Requirement:
Would you write out the records below exactly as given?
START Data listing
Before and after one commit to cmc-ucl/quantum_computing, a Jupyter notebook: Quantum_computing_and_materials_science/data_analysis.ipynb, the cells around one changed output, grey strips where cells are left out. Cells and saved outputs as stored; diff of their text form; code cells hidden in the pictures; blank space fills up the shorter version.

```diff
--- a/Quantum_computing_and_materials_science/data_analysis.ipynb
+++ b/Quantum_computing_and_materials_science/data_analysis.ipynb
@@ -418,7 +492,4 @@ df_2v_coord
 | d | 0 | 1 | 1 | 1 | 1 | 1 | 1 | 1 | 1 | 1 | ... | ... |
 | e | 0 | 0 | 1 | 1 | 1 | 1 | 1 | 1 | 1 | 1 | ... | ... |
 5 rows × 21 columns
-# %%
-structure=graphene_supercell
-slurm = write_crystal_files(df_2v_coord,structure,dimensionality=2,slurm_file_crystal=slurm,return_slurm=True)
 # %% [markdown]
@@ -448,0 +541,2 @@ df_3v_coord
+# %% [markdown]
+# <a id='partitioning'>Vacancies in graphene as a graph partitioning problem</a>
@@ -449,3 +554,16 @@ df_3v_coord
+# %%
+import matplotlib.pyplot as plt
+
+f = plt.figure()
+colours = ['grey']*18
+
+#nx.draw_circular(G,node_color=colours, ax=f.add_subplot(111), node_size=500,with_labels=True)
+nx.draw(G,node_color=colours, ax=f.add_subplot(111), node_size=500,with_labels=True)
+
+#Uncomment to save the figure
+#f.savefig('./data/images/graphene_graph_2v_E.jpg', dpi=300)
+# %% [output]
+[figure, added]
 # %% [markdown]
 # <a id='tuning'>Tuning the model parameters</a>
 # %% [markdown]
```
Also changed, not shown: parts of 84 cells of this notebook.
END Data listing
Task result:
Before and after one commit to cmc-ucl/quantum_computing, a Jupyter notebook: Quantum_computing_and_materials_science/data_analysis.ipynb, the cells around one changed output, grey strips where cells are left out. Cells and saved outputs as stored; diff of their text form; code cells hidden in the pictures; blank space fills up the shorter version.

```diff
--- a/Quantum_computing_and_materials_science/data_analysis.ipynb
+++ b/Quantum_computing_and_materials_science/data_analysis.ipynb
@@ -418,7 +492,4 @@ df_2v_coord
 | d | 0 | 1 | 1 | 1 | 1 | 1 | 1 | 1 | 1 | 1 | ... | ... |
 | e | 0 | 0 | 1 | 1 | 1 | 1 | 1 | 1 | 1 | 1 | ... | ... |
 5 rows × 21 columns
-# %%
-structure=graphene_supercell
-slurm = write_crystal_files(df_2v_coord,structure,dimensionality=2,slurm_file_crystal=slurm,return_slurm=True)
 # %% [markdown]
@@ -448,0 +541,2 @@ df_3v_coord
+# %% [markdown]
+# <a id='partitioning'>Vacancies in graphene as a graph partitioning problem</a>
@@ -449,3 +554,16 @@ df_3v_coord
+# %%
+import matplotlib.pyplot as plt
+
+f = plt.figure()
+colours = ['grey']*18
+
+#nx.draw_circular(G,node_color=colours, ax=f.add_subplot(111), node_size=500,with_labels=True)
+nx.draw(G,node_color=colours, ax=f.add_subplot(111), node_size=500,with_labels=True)
+
+#Uncomment to save the figure
+#f.savefig('./data/images/graphene_graph_2v_E.jpg', dpi=300)
+# %% [output]
+[figure, added]
 # %% [markdown]
 # <a id='tuning'>Tuning the model parameters</a>
 # %% [markdown]
```
Also changed, not shown: parts of 84 cells of this notebook.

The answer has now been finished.